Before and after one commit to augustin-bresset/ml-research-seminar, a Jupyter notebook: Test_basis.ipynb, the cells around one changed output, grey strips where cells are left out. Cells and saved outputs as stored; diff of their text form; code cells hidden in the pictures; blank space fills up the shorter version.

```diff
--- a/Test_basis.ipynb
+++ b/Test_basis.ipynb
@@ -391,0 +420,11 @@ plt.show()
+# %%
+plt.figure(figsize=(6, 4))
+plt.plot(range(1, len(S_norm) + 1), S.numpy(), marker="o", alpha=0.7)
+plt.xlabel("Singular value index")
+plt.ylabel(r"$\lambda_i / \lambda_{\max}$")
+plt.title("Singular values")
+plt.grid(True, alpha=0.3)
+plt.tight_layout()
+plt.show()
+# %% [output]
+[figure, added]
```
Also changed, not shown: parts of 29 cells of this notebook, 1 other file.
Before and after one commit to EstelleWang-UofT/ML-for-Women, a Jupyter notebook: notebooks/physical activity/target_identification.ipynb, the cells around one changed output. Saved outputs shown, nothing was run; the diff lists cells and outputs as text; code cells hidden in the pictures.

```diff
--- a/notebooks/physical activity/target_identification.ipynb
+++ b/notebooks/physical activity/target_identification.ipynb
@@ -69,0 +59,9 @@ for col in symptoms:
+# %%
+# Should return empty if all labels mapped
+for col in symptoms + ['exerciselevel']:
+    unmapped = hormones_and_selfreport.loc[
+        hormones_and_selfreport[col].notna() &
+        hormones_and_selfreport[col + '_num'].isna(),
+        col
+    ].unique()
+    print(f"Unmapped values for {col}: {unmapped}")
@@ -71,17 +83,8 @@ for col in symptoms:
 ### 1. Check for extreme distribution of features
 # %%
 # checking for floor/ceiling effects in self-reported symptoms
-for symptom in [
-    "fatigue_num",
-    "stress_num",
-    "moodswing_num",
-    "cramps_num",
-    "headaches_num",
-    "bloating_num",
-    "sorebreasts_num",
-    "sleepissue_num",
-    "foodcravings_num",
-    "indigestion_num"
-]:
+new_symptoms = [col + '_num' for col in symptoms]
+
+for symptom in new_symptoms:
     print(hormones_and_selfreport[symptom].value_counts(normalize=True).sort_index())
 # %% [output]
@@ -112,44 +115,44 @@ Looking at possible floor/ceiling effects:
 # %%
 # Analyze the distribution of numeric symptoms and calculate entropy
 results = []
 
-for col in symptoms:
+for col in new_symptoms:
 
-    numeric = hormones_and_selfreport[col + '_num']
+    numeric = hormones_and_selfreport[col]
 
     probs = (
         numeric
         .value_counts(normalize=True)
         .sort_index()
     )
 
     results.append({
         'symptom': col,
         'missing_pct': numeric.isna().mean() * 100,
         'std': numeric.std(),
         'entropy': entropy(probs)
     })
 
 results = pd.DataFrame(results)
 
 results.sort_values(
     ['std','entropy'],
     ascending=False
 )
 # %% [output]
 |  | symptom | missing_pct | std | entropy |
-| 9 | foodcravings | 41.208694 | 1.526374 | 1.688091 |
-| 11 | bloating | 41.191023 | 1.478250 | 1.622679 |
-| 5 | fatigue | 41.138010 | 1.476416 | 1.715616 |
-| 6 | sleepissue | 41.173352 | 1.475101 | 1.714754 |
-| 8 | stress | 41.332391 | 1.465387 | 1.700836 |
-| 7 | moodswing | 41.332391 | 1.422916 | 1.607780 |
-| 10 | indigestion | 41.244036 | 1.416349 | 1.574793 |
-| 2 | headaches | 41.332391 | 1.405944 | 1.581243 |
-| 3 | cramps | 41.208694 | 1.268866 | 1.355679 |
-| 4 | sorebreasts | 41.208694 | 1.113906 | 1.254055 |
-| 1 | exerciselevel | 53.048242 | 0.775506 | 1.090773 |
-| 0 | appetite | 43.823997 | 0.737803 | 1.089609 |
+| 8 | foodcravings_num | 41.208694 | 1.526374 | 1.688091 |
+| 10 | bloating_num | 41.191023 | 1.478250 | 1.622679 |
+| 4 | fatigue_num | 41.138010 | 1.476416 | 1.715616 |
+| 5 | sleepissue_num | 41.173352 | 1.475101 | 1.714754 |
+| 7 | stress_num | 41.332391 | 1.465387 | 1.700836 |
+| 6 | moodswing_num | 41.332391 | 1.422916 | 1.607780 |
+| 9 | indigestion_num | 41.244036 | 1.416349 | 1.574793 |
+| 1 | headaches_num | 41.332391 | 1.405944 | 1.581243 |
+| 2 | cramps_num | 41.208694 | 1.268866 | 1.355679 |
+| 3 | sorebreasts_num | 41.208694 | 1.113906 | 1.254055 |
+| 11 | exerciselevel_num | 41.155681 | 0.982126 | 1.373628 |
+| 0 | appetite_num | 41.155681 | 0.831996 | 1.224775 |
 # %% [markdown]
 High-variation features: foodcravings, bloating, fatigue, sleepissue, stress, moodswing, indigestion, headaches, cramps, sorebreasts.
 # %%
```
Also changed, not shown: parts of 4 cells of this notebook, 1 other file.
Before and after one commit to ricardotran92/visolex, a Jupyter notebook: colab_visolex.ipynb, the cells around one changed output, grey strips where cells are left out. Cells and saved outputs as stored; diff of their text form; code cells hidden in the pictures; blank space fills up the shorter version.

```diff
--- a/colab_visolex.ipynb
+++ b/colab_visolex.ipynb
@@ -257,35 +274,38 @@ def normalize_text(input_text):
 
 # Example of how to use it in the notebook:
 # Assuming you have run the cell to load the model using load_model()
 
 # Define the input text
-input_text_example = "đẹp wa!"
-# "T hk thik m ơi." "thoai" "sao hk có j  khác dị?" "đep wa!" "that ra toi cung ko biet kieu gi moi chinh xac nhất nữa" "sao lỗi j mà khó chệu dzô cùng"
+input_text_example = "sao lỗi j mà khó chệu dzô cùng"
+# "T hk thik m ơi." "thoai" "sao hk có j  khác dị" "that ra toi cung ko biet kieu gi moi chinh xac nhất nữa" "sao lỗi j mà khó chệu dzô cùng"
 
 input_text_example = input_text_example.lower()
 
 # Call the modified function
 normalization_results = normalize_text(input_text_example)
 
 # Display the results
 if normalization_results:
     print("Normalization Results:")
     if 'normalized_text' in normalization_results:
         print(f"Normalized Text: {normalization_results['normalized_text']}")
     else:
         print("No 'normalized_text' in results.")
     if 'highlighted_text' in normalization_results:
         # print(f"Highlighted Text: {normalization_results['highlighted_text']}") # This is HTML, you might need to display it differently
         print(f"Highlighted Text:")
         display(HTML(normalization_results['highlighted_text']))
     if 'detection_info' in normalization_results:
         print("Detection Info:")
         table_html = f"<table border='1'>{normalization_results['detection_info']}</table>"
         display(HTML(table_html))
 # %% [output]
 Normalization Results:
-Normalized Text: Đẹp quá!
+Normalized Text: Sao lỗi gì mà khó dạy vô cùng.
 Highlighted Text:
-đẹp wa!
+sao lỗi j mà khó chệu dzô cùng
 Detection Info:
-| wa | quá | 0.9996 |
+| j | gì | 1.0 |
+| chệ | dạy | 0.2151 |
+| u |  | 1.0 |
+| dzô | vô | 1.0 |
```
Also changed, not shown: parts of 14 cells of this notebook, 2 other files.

▶ Your assignment: For the string "cùng", give the number of lines in the records that contain it and nothing besides.

▶ Answer: 5